Parkinson's disease symptoms were first described in 1817 by the English physician James Parkinson. It affects about one million people in the United States. It usually strikes after age 50, and is characterized by tremor, rigid movement, slowed gait, and stooped posture.
People with Parkinson's disease have low levels of dopamine, a neurotransmitter that helps coordinate muscle activity. Dopamine usually inhibits nerve activity, so without it nerve pathways can overload. These excess signals can overexcite the muscles, causing them to stiffen and "lock-up", as might a computer attempting to run too many programs at once.
While the cause of Parkinson's disease remains largely unexplained, research findings implicate environmental toxicants. Recent thinking also emphasizes the significance of gene/environment interactions.
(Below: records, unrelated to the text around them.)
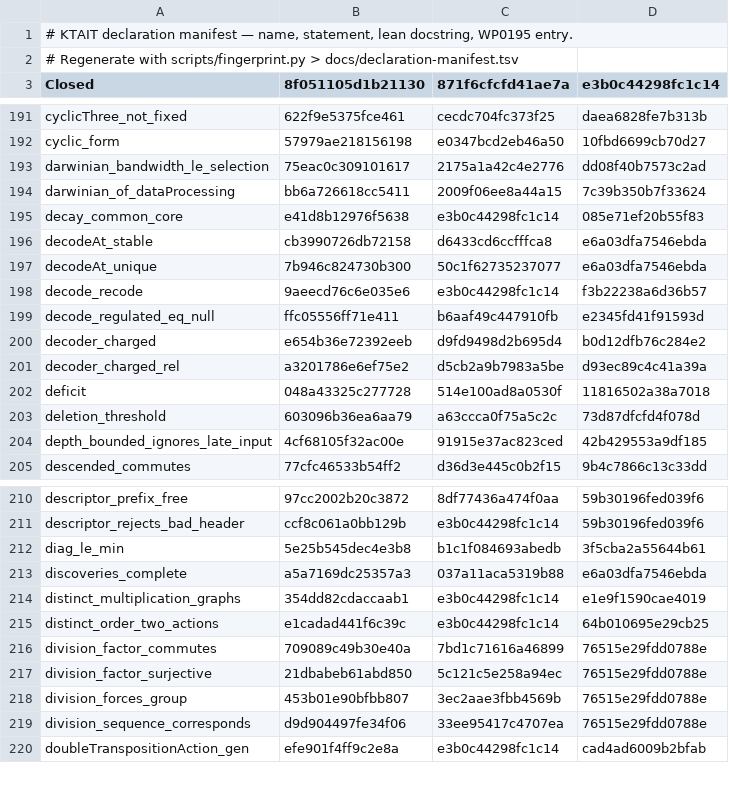
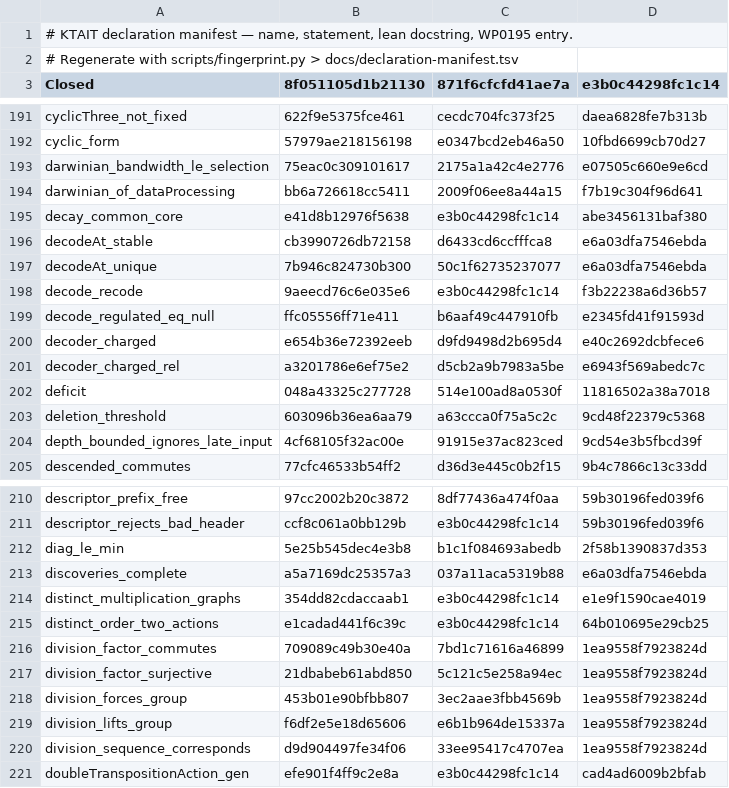
Before and after one commit to giulioruffini/KTAIT, a TSV file: docs/declaration-manifest.tsv, drawn as a sheet; only a part is shown, gaps mark what is left out; the diff covers the shown part only.

Commit message:
Lift every target subgroup through operational division

```diff
--- a/docs/declaration-manifest.tsv
+++ b/docs/declaration-manifest.tsv
@@ -192,5 +192,5 @@ cyclicThree_not_fixed	622f9e5375fce461	cecdc704fc373f25	daea6828fe7b313b
 cyclic_form	57979ae218156198	e0347bcd2eb46a50	10fbd6699cb70d27
-darwinian_bandwidth_le_selection	75eac0c309101617	2175a1a42c4e2776	dd08f40b7573c2ad
-darwinian_of_dataProcessing	bb6a726618cc5411	2009f06ee8a44a15	7c39b350b7f33624
-decay_common_core	e41d8b12976f5638	e3b0c44298fc1c14	085e71ef20b55f83
+darwinian_bandwidth_le_selection	75eac0c309101617	2175a1a42c4e2776	e07505c660e9e6cd
+darwinian_of_dataProcessing	bb6a726618cc5411	2009f06ee8a44a15	f7b19c304f96d641
+decay_common_core	e41d8b12976f5638	e3b0c44298fc1c14	abe3456131baf380
 decodeAt_stable	cb3990726db72158	d6433cd6ccfffca8	e6a03dfa7546ebda
@@ -199,7 +199,7 @@ decode_recode	9aeecd76c6e035e6	e3b0c44298fc1c14	f3b22238a6d36b57
 decode_regulated_eq_null	ffc05556ff71e411	b6aaf49c447910fb	e2345fd41f91593d
-decoder_charged	e654b36e72392eeb	d9fd9498d2b695d4	b0d12dfb76c284e2
-decoder_charged_rel	a3201786e6ef75e2	d5cb2a9b7983a5be	d93ec89c4c41a39a
+decoder_charged	e654b36e72392eeb	d9fd9498d2b695d4	e40c2692dcbfece6
+decoder_charged_rel	a3201786e6ef75e2	d5cb2a9b7983a5be	e6943f569abedc7c
 deficit	048a43325c277728	514e100ad8a0530f	11816502a38a7018
-deletion_threshold	603096b36ea6aa79	a63ccca0f75a5c2c	73d87dfcfd4f078d
-depth_bounded_ignores_late_input	4cf68105f32ac00e	91915e37ac823ced	42b429553a9df185
+deletion_threshold	603096b36ea6aa79	a63ccca0f75a5c2c	9cd48f22379c5368
+depth_bounded_ignores_late_input	4cf68105f32ac00e	91915e37ac823ced	9cd54e3b5fbcd39f
 descended_commutes	77cfc46533b54ff2	d36d3e445c0b2f15	9b4c7866c13c33dd
@@ -211,3 +211,3 @@ descriptor_prefix_free	97cc2002b20c3872	8df77436a474f0aa	59b30196fed039f6
 descriptor_rejects_bad_header	ccf8c061a0bb129b	e3b0c44298fc1c14	59b30196fed039f6
-diag_le_min	5e25b545dec4e3b8	b1c1f084693abedb	3f5cba2a55644b61
+diag_le_min	5e25b545dec4e3b8	b1c1f084693abedb	2f58b1390837d353
 discoveries_complete	a5a7169dc25357a3	037a11aca5319b88	e6a03dfa7546ebda
@@ -215,6 +215,7 @@ distinct_multiplication_graphs	354dd82cdaccaab1	e3b0c44298fc1c14	e1e9f1590cae401
 distinct_order_two_actions	e1cadad441f6c39c	e3b0c44298fc1c14	64b010695e29cb25
-division_factor_commutes	709089c49b30e40a	7bd1c71616a46899	76515e29fdd0788e
-division_factor_surjective	21dbabeb61abd850	5c121c5e258a94ec	76515e29fdd0788e
-division_forces_group	453b01e90bfbb807	3ec2aae3fbb4569b	76515e29fdd0788e
-division_sequence_corresponds	d9d904497fe34f06	33ee95417c4707ea	76515e29fdd0788e
+division_factor_commutes	709089c49b30e40a	7bd1c71616a46899	1ea9558f7923824d
+division_factor_surjective	21dbabeb61abd850	5c121c5e258a94ec	1ea9558f7923824d
+division_forces_group	453b01e90bfbb807	3ec2aae3fbb4569b	1ea9558f7923824d
+division_lifts_group	f6df2e5e18d65606	e6b1b964de15337a	1ea9558f7923824d
+division_sequence_corresponds	d9d904497fe34f06	33ee95417c4707ea	1ea9558f7923824d
 doubleTranspositionAction_gen	efe901f4ff9c2e8a	e3b0c44298fc1c14	cad4ad6009b2bfab
```
Also changed, not shown: 151 edited cells elsewhere in this file, 7 other files.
Several laboratories in the University of Washington Department of Environmental and Occupational Health Sciences are probing those connections.
- ENV H 571 Neuroepidemiology and Environmental Risk Factors